Secure internet (with password protection) will help attendees feel more comfortable logging on.
Prevent Monitoring at Events Overseas
If you’re hosting or attending an event overseas in China, Ukraine or Russia, Schwartz suggested bringing a new, blank device that doesn’t connect back to your old information. “Ideally, you’re just pulling down your email from there, rather than having access to everything,” Schwartz says.
If you are traveling to a country where you run of a high risk of being monitored, a clean device may be your best bet.
One important feature Schwartz recommended for planners is a broker to find the best cyber insurance for your event.
Cyber liability insurance typically covers areas such as crisis management expenses, business interruption and cyber extortion. Insurance agencies, like Amtrust Financial, allow for planners to customize their insurance options to include cyber liability.
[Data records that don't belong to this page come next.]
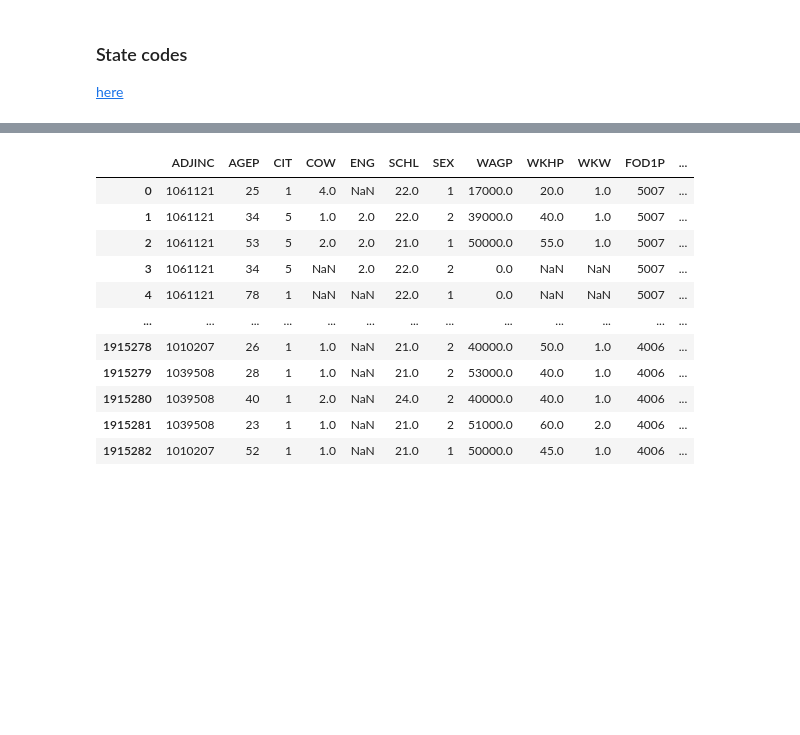
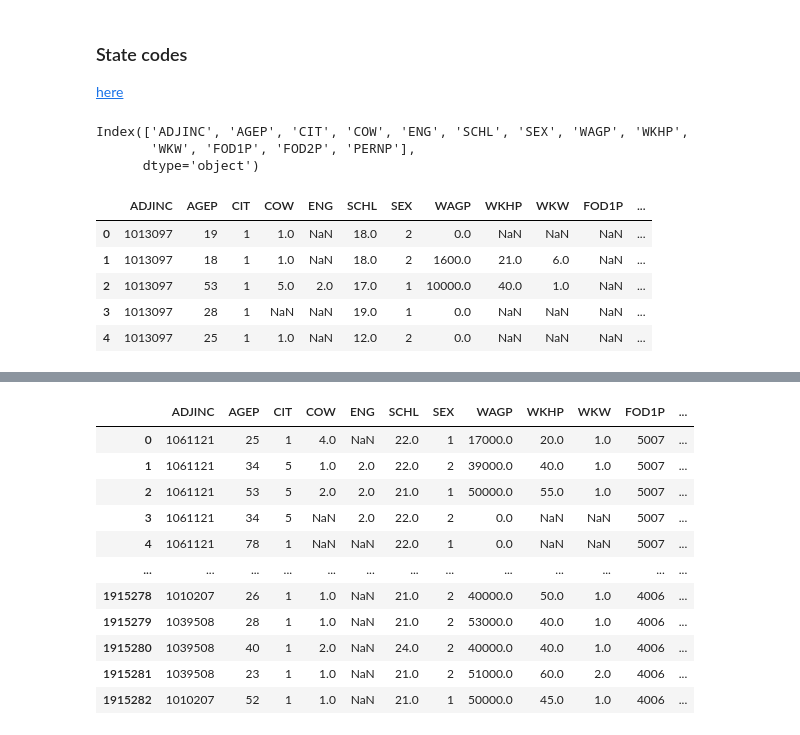
Before and after one commit to UCB-stat-159-s22/hw07-Group21, a Jupyter notebook: amichaelsen-exploration-nb.ipynb, the cells around one changed output, grey strips where cells are left out. Saved outputs shown, nothing was run; the diff lists cells and outputs as text; code cells hidden in the pictures; blank space fills up the shorter version.

```diff
--- a/amichaelsen-exploration-nb.ipynb
+++ b/amichaelsen-exploration-nb.ipynb
@@ -237,0 +316,15 @@ cols = ['ADJINC','AGEP','CIT','COW','ENG','SCHL','SEX','WAGP','WKHP','WKW','FOD1
+# %%
+census_data_18.columns
+# %% [output]
+Index(['ADJINC', 'AGEP', 'CIT', 'COW', 'ENG', 'SCHL', 'SEX', 'WAGP', 'WKHP',
+       'WKW', 'FOD1P', 'FOD2P', 'PERNP'],
+      dtype='object')
+# %%
+census_data_18.head()
+# %% [output]
+|  | ADJINC | AGEP | CIT | COW | ENG | SCHL | SEX | WAGP | WKHP | WKW | FOD1P | ... |
+| 0 | 1013097 | 19 | 1 | 1.0 | NaN | 18.0 | 2 | 0.0 | NaN | NaN | NaN | ... |
+| 1 | 1013097 | 18 | 1 | 1.0 | NaN | 18.0 | 2 | 1600.0 | 21.0 | 6.0 | NaN | ... |
+| 2 | 1013097 | 53 | 1 | 5.0 | 2.0 | 17.0 | 1 | 10000.0 | 40.0 | 1.0 | NaN | ... |
+| 3 | 1013097 | 28 | 1 | NaN | NaN | 19.0 | 1 | 0.0 | NaN | NaN | NaN | ... |
+| 4 | 1013097 | 25 | 1 | 1.0 | NaN | 12.0 | 2 | 0.0 | NaN | NaN | NaN | ... |
```
Also changed, not shown: parts of 13 cells of this notebook.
This takes one more thing off your plate.
“Find an insurance broker that knows cybersecurity. They should be able to give you a range of what insurance costs. It limits your liability in the space and limits your risk.”